The original synopsis was
Effect of LRO character inconsistent with respect to JDK1.3
This is a bit misleading as to the actual problem.
The customer consistently uses LRO to disable bidi processing.
Once they went to 1.4 their actual problem is that a ligature
was forming which did not previously form.
They then observed that in 1.4 removing the LRO gave their
desired results. The text was in LRO and no ligature :
But in 1.5 and later this also didn't have any effect.
Here are the customer's words :
/@ Please have a look at the 1st textField display between 1.3 and 1.4, 1.5, /
/@ 1.6. The right most characters look different in the first textfield in 1.4 /
/@ and higher. I have also put a diff.gif which shows the actual issue in our /
/@ component ewt in 1.3, 1.5 and the correct behaviour in windows notepad./
/@ We are not using the same string with and without LRO character. We are /

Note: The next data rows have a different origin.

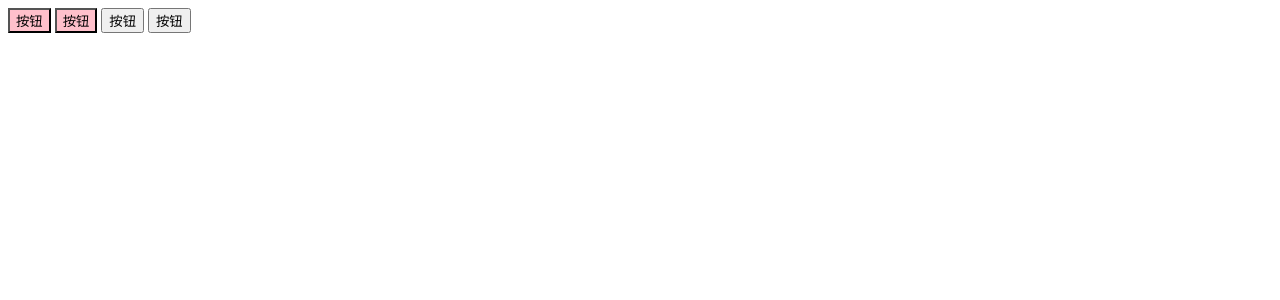
Repository: szl156/class
Page: review/javascript/demo.html
The author's editor kept a copy of each file at every save. The page is drawn from the files as they stood at one save, then again after the next save.
The browser window is 1280 px wide. The pictures show the whole page.

Above is the page before, as saved 2022-07-22 13:00:28.

After the next save:
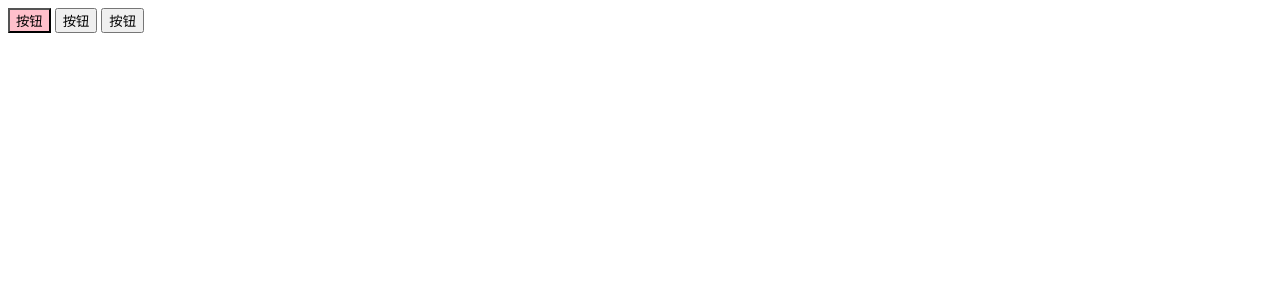
Saved 49 s later.
--- a/review/javascript/demo.html
+++ b/review/javascript/demo.html
@@ -15,7 +15,7 @@
 
 <body>
     <button class="pink">按钮</button>
-    <button class="pink">按钮</button>
+    <!-- <button class="pink">按钮</button> -->
     <button>按钮</button>
     <button>按钮</button>
     <script src="demo.js"></script>
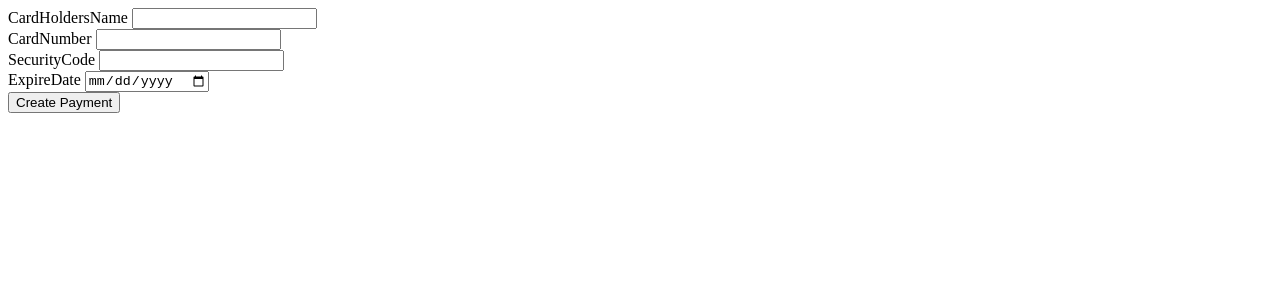
Repository: sandeepa9803/OOP---Online-Travel-web-application
Page: http://localhost/PaymentNew/PaymentInsert.jsp
The author's editor kept a copy of each file at every save. The page is drawn from the files as they stood at one save, then again after the next save.
The browser window is 1280 px wide. The pictures show the whole page.
The page is served by Tomcat 9.

Above is the page before, as saved 2021-10-10 04:05:37.

After the next save:
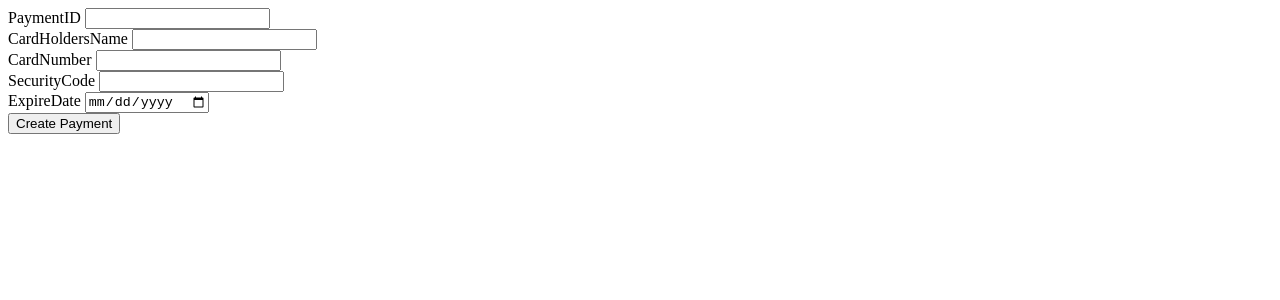
Saved 45 s later.
--- a/PaymentNew/WebContent/PaymentInsert.jsp
+++ b/PaymentNew/WebContent/PaymentInsert.jsp
@@ -9,7 +9,7 @@
 <body>
 
     <form action="insert" method ="post">
-
+         PaymentID <input type = "number" name = "paymentid"><br>
          CardHoldersName <input type = "text" name = "cardholder"><br>
          CardNumber <input type ="number" name = "cardnum"> <br>
          SecurityCode <input type ="number" name = "cvcnum"> <br>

/@ showing the text without LRO character only for comparison purpose. We want /
/@ to show how using the same string without LRO has not resulted in any change /
/@ in 1.4, whereas introducing LRO changes the display. Our problem is only with /
/@ LRO. We have our own BIDI logic for many years and we are making use of this /
/@ LRO character to prevent JDK from flipping and/or applying its own BIDI /
/@ logic, so that whatever chars we are sending to JDK appears as it is. Now /
/@ this issue is creating regressions for our clients who are upgrading from JDK /
/@ 1.3 to higher JDK. /
So there's the case they care about
1) what happens when an LRO is present in 1.4 and later
And the case they don't care about (at least for now)
2) what happens when there's no LRO in 1.5 and later
The root of (1) is that the JDK is forming a ligature
when processing precomposed Arabic Presentation forms.
ie the JDK is applying shaping: finding the nominal form glyphs
and applying features. In this case it should not do this.
One possible exception to this if the font doesn't contain the
Arabic presentation forms (B?) in the 'cmap' table, but that's not
the case here.
The root of (2) is that the ligature should not form, but
also prior to 1.5 the text was not being properly re-ordered.
It now is in 1.5 and later, so that part of the new behaviour is correct.